Speaking on a webinar from Nairobi, Edward Mungai, chief executive officer of the Kenya Climate Innovation Center, said unlike governments, private sector will be able to build businesses that generate revenue from activities that reduce the effects of climate change.
“We need to disseminate more information to people across the continent so that they can understand what is climate change and the arising business opportunities they can take advantage of,” Mungai said.
Dan Asare-Kyei, chief executive officer of Esoko in Ghana, who provides digital information and financial access services to farmers, said businesses arising from climate adaptation include providing improved seeds to farmers, providing mini-drip irrigation systems and cottage food processing.
Other opportunities include agriculture micro-insurance, solar mini-grids, and weather forecast information.
Asare-Kyei said what is need is governments in Africa to develop public-private-partnerships so that the projects implemented to caution people from the effects of climate change can then be developed to long lasting business models.
They said organizations that are helping micro and small businesses develop their climate resilience and adaptation ideas require funding to prepare these businesses to move to a stage where they can get semi-commercial loans and then full commercial loans.

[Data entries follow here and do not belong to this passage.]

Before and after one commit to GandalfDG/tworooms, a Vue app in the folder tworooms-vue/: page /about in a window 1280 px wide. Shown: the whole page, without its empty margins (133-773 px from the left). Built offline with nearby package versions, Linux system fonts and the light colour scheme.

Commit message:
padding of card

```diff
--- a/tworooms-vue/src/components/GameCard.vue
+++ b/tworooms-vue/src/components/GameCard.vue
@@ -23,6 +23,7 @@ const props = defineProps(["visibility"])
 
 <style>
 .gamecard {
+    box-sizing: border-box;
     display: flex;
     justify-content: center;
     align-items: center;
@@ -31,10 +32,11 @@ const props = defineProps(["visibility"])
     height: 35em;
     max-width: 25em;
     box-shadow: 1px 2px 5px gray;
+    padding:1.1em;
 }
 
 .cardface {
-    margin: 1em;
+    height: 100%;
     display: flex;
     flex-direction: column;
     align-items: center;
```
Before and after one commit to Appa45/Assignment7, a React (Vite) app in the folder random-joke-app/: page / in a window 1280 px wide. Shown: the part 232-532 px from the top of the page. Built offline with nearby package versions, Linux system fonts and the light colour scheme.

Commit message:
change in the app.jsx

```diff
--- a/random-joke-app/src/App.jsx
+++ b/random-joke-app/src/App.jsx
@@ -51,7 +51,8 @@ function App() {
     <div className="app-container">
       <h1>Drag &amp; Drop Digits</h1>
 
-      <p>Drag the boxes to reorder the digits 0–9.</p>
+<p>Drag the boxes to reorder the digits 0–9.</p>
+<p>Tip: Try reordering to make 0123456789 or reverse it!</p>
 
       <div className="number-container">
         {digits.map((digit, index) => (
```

“Through the public-private-partnerships, money coming through the government for climate change would be used to develop a self-sustaining project,” Asare-Kyei said.